■ **WHAT IS NEEDED**:
Give back the data in full, with every line exact.

■ **DATA TO EXAMINE**:
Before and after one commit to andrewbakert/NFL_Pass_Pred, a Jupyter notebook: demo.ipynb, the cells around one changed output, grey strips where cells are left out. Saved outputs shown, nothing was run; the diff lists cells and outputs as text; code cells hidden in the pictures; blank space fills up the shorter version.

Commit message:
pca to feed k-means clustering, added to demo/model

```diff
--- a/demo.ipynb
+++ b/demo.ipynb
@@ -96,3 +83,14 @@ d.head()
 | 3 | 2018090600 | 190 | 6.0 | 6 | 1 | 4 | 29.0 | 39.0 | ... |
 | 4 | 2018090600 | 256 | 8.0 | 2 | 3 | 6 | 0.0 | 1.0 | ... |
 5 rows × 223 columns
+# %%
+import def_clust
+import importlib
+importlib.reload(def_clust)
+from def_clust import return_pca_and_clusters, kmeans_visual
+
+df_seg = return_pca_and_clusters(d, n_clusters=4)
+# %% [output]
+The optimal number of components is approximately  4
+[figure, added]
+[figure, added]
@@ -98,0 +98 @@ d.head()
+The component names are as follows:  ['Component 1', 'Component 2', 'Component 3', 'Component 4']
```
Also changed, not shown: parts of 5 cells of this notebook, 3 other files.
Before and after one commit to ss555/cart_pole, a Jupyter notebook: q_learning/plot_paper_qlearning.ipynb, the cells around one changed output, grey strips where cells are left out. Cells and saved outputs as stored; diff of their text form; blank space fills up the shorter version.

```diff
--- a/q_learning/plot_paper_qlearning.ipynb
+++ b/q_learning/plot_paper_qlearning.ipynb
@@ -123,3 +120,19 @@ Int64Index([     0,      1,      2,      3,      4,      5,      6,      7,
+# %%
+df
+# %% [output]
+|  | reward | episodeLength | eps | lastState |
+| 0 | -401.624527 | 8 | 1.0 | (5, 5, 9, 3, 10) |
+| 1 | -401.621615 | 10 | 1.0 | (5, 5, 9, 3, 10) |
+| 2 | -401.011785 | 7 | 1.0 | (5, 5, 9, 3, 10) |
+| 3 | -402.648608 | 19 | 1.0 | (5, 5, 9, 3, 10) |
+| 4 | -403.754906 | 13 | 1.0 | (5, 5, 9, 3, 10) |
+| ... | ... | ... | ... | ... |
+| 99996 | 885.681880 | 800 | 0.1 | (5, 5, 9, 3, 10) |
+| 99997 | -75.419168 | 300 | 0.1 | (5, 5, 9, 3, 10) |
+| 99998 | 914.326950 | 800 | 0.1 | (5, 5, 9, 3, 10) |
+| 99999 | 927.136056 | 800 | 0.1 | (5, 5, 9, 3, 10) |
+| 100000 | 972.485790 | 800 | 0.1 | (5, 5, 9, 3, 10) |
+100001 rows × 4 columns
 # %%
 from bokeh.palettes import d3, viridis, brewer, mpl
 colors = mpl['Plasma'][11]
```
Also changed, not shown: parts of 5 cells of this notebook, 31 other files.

■ **RESULT FOR THIS EXERCISE**:
Before and after one commit to andrewbakert/NFL_Pass_Pred, a Jupyter notebook: demo.ipynb, the cells around one changed output, grey strips where cells are left out. Saved outputs shown, nothing was run; the diff lists cells and outputs as text; code cells hidden in the pictures; blank space fills up the shorter version.

Commit message:
pca to feed k-means clustering, added to demo/model

```diff
--- a/demo.ipynb
+++ b/demo.ipynb
@@ -96,3 +83,14 @@ d.head()
 | 3 | 2018090600 | 190 | 6.0 | 6 | 1 | 4 | 29.0 | 39.0 | ... |
 | 4 | 2018090600 | 256 | 8.0 | 2 | 3 | 6 | 0.0 | 1.0 | ... |
 5 rows × 223 columns
+# %%
+import def_clust
+import importlib
+importlib.reload(def_clust)
+from def_clust import return_pca_and_clusters, kmeans_visual
+
+df_seg = return_pca_and_clusters(d, n_clusters=4)
+# %% [output]
+The optimal number of components is approximately  4
+[figure, added]
+[figure, added]
@@ -98,0 +98 @@ d.head()
+The component names are as follows:  ['Component 1', 'Component 2', 'Component 3', 'Component 4']
```
Also changed, not shown: parts of 5 cells of this notebook, 3 other files.
Before and after one commit to ss555/cart_pole, a Jupyter notebook: q_learning/plot_paper_qlearning.ipynb, the cells around one changed output, grey strips where cells are left out. Cells and saved outputs as stored; diff of their text form; blank space fills up the shorter version.

```diff
--- a/q_learning/plot_paper_qlearning.ipynb
+++ b/q_learning/plot_paper_qlearning.ipynb
@@ -123,3 +120,19 @@ Int64Index([     0,      1,      2,      3,      4,      5,      6,      7,
+# %%
+df
+# %% [output]
+|  | reward | episodeLength | eps | lastState |
+| 0 | -401.624527 | 8 | 1.0 | (5, 5, 9, 3, 10) |
+| 1 | -401.621615 | 10 | 1.0 | (5, 5, 9, 3, 10) |
+| 2 | -401.011785 | 7 | 1.0 | (5, 5, 9, 3, 10) |
+| 3 | -402.648608 | 19 | 1.0 | (5, 5, 9, 3, 10) |
+| 4 | -403.754906 | 13 | 1.0 | (5, 5, 9, 3, 10) |
+| ... | ... | ... | ... | ... |
+| 99996 | 885.681880 | 800 | 0.1 | (5, 5, 9, 3, 10) |
+| 99997 | -75.419168 | 300 | 0.1 | (5, 5, 9, 3, 10) |
+| 99998 | 914.326950 | 800 | 0.1 | (5, 5, 9, 3, 10) |
+| 99999 | 927.136056 | 800 | 0.1 | (5, 5, 9, 3, 10) |
+| 100000 | 972.485790 | 800 | 0.1 | (5, 5, 9, 3, 10) |
+100001 rows × 4 columns
 # %%
 from bokeh.palettes import d3, viridis, brewer, mpl
 colors = mpl['Plasma'][11]
```
Also changed, not shown: parts of 5 cells of this notebook, 31 other files.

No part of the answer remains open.